Defining Lake Tahoe architecture
Building season brings new examples of Alpine style
By Susan Wood
Tribune staff writer
From the look of individual structures, it appears South Lake Tahoe architecture has withstood the test of time through the years.
And to architects, there’s room for improvement without degrading the lifestyle, environment and character Tahoe people have come to know and love going into grading season May 1. This is the date the Tahoe Regional Planning Agency allows the turning of earth on construction jobs.
Architects are trying to elevate the area to world-class destination status.
We’ve all seen it. The million-dollar home next to the Tahoe shack.
“That’s part of the charm here,” South Shore architect Alan Tolhurst said of the escape from cookie-cutter neighborhoods. “Back then, for $5,000, you could buy a home in Tahoe, and it didn’t matter if it had heat because the people would only come up in the summer.”
Tolhurst described an environment in which beer kegs filled with concrete were used as floor supports.
“Buildings were held together with chewing gum,” he said during a tour of Tahoe communities Tuesday. He’s worked on projects from Fallen Leaf Lodge and General Store – an example of old Tahoe architecture – and the Days Inn, to Tahoe Fly Fishing Outfitters and his own three-story, 2,500-square-foot dream home on Muskawaki Drive. It’s due for completion in July.
Tolhurst used his house as an example in “mountain expression,” a term San Francisco architect Theodore Brown coined after working on the Cecil’s Fountain Plaza building.
“I’m an artist. I think the building should express what people like about Tahoe. To me, it’s granite and mountains and strength,” said Tolhurst, a rock climber and mountaineer.
A cross between Alpine and contemporary, a rough concrete wall leads up to the cedar and rust-colored synthetic stucco home set into a terraced hillside for environmental purposes.
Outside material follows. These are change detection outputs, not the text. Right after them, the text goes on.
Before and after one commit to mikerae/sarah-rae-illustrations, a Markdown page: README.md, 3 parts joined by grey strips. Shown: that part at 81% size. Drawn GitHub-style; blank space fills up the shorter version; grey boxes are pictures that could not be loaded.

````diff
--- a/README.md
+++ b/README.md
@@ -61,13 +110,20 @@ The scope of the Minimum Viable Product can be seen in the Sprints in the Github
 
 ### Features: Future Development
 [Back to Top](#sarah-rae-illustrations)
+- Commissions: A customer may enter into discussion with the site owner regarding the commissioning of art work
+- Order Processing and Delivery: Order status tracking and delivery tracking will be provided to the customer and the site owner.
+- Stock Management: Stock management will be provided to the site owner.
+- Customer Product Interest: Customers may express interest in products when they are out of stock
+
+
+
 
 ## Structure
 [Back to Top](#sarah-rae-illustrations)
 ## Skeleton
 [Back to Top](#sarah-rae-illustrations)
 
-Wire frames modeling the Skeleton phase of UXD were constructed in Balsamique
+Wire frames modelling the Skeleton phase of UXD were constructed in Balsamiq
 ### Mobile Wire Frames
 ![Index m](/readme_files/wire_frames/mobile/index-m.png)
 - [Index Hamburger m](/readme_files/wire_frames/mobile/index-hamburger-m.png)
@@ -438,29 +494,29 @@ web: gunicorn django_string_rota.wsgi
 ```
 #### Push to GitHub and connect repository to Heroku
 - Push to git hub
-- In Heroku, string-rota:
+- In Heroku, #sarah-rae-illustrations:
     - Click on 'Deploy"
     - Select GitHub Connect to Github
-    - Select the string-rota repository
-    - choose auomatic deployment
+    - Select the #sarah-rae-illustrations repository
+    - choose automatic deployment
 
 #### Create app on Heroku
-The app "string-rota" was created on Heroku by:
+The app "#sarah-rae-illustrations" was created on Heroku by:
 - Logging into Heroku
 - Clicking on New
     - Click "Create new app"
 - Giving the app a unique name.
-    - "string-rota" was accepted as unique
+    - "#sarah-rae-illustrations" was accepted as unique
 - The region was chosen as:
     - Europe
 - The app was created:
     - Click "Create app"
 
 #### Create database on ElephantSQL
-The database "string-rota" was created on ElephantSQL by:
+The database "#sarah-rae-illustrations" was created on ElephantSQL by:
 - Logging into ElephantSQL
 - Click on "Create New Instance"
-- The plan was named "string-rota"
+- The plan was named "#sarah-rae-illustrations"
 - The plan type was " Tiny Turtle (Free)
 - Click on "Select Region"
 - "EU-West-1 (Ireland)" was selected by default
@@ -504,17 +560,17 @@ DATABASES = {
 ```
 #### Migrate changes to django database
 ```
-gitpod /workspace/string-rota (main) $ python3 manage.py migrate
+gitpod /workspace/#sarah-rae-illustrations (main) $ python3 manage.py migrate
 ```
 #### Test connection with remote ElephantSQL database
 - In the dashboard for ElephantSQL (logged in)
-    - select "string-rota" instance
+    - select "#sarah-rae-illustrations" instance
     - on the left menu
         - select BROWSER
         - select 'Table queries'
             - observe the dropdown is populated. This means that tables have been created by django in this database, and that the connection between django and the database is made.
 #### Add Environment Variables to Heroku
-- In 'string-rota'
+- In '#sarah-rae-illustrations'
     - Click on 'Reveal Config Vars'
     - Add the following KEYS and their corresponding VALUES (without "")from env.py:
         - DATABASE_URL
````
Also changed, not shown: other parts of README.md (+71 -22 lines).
Tolhurst, who serves on the TRPA’s Advisory Planning Commission, designed the concrete walls into pillars in the front. They continue into the interior of the house.
Tolhurst climbed two-thirds of the way up the wall over the patio, showing where his 3-year-old daughter, Zyena, has created her own art.
Down below, a wine cellar and exercise room beckons the homebody to the basement.
Tolhurst has spent much time studying architecture and appreciates good design when he sees it.
“She’s done a good job fixing it up like the cabins she rents,” he said, referring to Greta Hambsch, owner of Accommodation Station.
He describes the Red Hut as fantastic on Highway 50, an eclectic-looking thoroughfare.
“There are nice buildings here that give it a sense of history,” he said. And size, which is immaterial, shows the depth of offering.
Twin Pines, set off the shoreline at Stateline, was designed by Julia Morgan, who also brought her famed creative visions to the Hearst Castle in San Simeon and Berkeley’s Greek Theater.
And as far back as the 1869 Park building near Kingsbury, cabins are a dime a dozen as a part of the landscape in Tahoe – but some were built with a unique style that shows the look of Tahoe. These could be too expensive to emulate, even with modern building methods. A small stone building found at Fallen Leaf would cost about $150 per square foot these days.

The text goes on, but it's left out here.